P2P Profiles is an ongoing column that takes an in-depth look at companies in the peer-to-peer space. They will be published in O'Reilly's P2P 2001 Industry Overview, available this July.
Distributed searching -- where a user sends a query to multiple sites at once, and the owners of the data return results from their own data stores -- is one of the Holy Grails of P2P. It was one of the early goals of Gnutella developers, embodied in Gene Kan's InfraSearch project and is now a part of Sun Microsystem's JXTA. Distributing a search improves the overall efficiency of a query (because many sites can handle it in parallel), while eliminating the need for data to be translated and uploaded to some large central server.
Also in P2P Profiles:
But one cannot drink from this chalice merely by tying together a lot of sites and asking them to offer up their databases. A workable solution must also integrate legacy data that can be stored in different formats with different column headings.
Jibe's product makes the most of industry standards -- including SOAP and Java -- on the inside, while providing wrappers that they claim make the process efficient and flexible for both the users doing searches and the participating vendors.
Of course, Jibe hides the complexities of product classification, distributed queries and formatting from the end-user. This end-user might simply type "motorcycle frames" into the GO FIND box and let Jibe do the retrieval, ranking, sorting and display. However, a sophisticated user who understands standard product classifications can use that metadata to browse the data.

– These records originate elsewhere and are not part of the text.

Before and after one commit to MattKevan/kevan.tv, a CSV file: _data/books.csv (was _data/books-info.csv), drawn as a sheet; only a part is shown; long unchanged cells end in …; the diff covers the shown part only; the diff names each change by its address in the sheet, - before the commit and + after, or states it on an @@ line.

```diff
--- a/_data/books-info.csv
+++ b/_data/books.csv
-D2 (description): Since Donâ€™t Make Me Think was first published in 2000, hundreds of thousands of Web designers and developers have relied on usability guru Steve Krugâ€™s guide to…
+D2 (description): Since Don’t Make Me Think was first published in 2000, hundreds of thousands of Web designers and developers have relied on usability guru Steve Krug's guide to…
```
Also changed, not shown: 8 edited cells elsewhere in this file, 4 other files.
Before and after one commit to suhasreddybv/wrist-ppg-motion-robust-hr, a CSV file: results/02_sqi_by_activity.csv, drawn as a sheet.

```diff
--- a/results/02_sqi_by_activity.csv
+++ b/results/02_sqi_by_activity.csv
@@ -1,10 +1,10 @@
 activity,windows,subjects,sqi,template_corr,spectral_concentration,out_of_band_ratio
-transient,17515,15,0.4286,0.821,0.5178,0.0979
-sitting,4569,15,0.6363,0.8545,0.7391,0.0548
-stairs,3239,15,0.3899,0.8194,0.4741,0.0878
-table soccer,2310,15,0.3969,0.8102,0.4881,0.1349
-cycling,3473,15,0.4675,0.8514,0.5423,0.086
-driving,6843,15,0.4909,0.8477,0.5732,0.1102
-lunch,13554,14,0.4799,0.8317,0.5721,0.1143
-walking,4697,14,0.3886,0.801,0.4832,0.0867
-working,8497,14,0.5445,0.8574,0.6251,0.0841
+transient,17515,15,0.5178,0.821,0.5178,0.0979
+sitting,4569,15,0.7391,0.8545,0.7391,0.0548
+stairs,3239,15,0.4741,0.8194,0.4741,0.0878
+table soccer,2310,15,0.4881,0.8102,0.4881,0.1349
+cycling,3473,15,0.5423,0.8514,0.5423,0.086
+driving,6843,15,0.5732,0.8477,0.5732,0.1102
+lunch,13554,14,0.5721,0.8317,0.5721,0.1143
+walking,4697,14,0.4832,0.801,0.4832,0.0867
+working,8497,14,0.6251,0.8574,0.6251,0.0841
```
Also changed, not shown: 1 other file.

Many industries have standardized product codes so customers researching products from different companies can feel like they're comparing apples to apples. Computer products, for instance, often follow a product code called the UN/SPSC. Jibe does not expect companies to store data according to any particular code, but it does provide different classifications -- or taxonomies, in their terminology -- and makes it as easy as possible for companies to supply data according to a chosen taxonomy.
The Jibe storage format, as one might guess, is XML. Taxonomies are defined in XML. "Jibe believes the future is in distributed services using XML-based messaging (i.e. SOAP)," writes CEO Greg Schmitzer. But they're also planning support for JXTA.
At this point, many readers may be asking about the recently finalized specification for XML Schemas -- isn't it tailored for this kind of industry classification? Jibe, of course, has to develop a solution that can be used right now, and it will be a long time before software products implement XML schemas or before each industry settles on a schema. But Jibe is open to using schemas and can adapt if companies start using them. Essentially, a company that wants to use a schema can use it to classify data before inserting it into the Jibe system. Most of the important services provided by Jibe will remain the same.
The data stored by each site (such as name, quantity, description, and price) is referenced in a Jibe XML "lens." One such lens might use the UN/SPSC classifications, another might use a product classification appropriate to another industry, and another might involve an entirely different field of research, such as human resources. Jibe allows users to search through multiple lenses at once.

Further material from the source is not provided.